● Exercise:
What is the number of lines below that contain the string "port"? Give it and nothing else.

(Material for this exercise Opens)

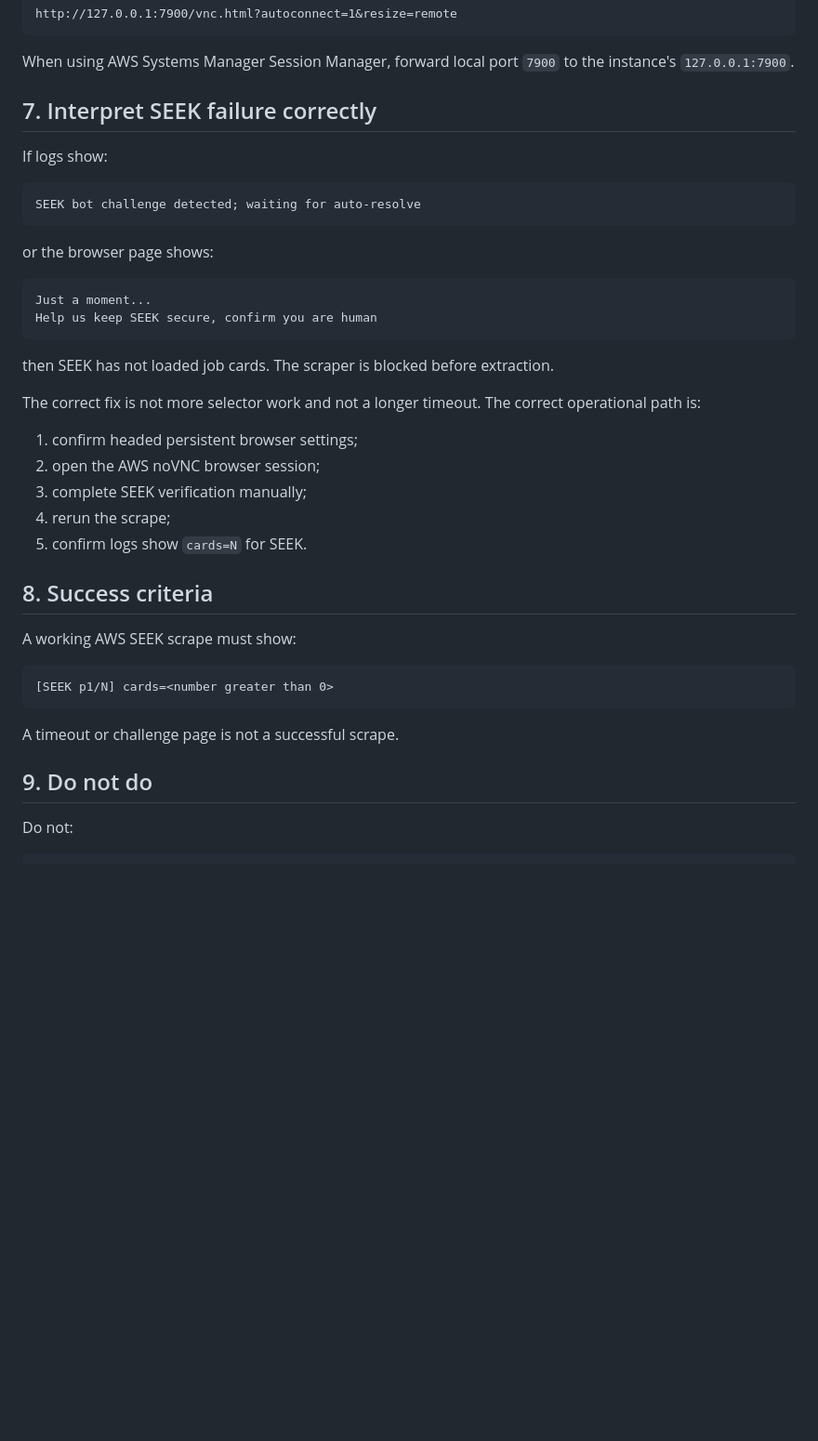
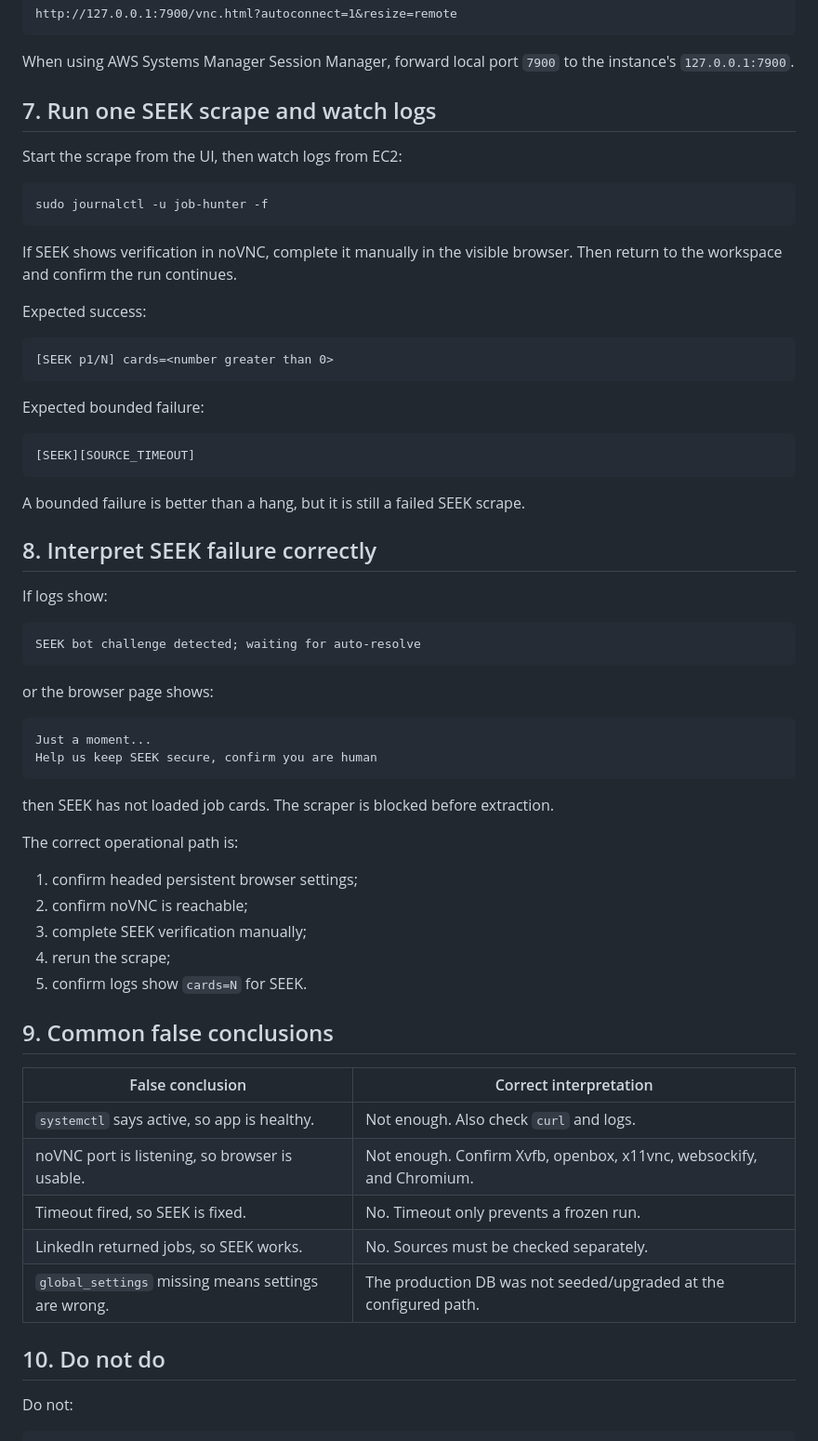
Before and after one commit to robvoto/job-hunter-agent, a Markdown page: docs/runbooks/aws-seek-assisted-browser-session.md, the part around one of its changes. Shown at 93% size. Drawn GitHub-style; blank space fills up the shorter version.

Commit message:
Strengthen AWS SEEK assisted browser runbook

````diff
--- a/docs/runbooks/aws-seek-assisted-browser-session.md
+++ b/docs/runbooks/aws-seek-assisted-browser-session.md
@@ -164,7 +202,31 @@ http://127.0.0.1:7900/vnc.html?autoconnect=1&resize=remote
 
 When using AWS Systems Manager Session Manager, forward local port `7900` to the instance's `127.0.0.1:7900`.
 
-## 7. Interpret SEEK failure correctly
+## 7. Run one SEEK scrape and watch logs
+
+Start the scrape from the UI, then watch logs from EC2:
+
+```bash
+sudo journalctl -u job-hunter -f
+```
+
+If SEEK shows verification in noVNC, complete it manually in the visible browser. Then return to the workspace and confirm the run continues.
+
+Expected success:
+
+```text
+[SEEK p1/N] cards=<number greater than 0>
+```
+
+Expected bounded failure:
+
+```text
+[SEEK][SOURCE_TIMEOUT]
+```
+
+A bounded failure is better than a hang, but it is still a failed SEEK scrape.
+
+## 8. Interpret SEEK failure correctly
 
 If logs show:
 
@@ -181,25 +243,25 @@ Help us keep SEEK secure, confirm you are human
 
 then SEEK has not loaded job cards. The scraper is blocked before extraction.
 
-The correct fix is not more selector work and not a longer timeout. The correct operational path is:
+The correct operational path is:
 
 1. confirm headed persistent browser settings;
-2. open the AWS noVNC browser session;
+2. confirm noVNC is reachable;
 3. complete SEEK verification manually;
 4. rerun the scrape;
 5. confirm logs show `cards=N` for SEEK.
 
-## 8. Success criteria
+## 9. Common false conclusions
 
-A working AWS SEEK scrape must show:
+| False conclusion | Correct interpretation |
+| --- | --- |
+| `systemctl` says active, so app is healthy. | Not enough. Also check `curl` and logs. |
+| noVNC port is listening, so browser is usable. | Not enough. Confirm Xvfb, openbox, x11vnc, websockify, and Chromium. |
+| Timeout fired, so SEEK is fixed. | No. Timeout only prevents a frozen run. |
+| LinkedIn returned jobs, so SEEK works. | No. Sources must be checked separately. |
+| `global_settings` missing means settings are wrong. | The production DB was not seeded/upgraded at the configured path. |
 
-```text
-[SEEK p1/N] cards=<number greater than 0>
-```
-
-A timeout or challenge page is not a successful scrape.
-
-## 9. Do not do
+## 10. Do not do
 
 Do not:
 
````
Also changed, not shown: other parts of docs/runbooks/aws-seek-assisted-browser-session.md (+46 -8 lines).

(Material for this exercise Closes)

● Expected output:
2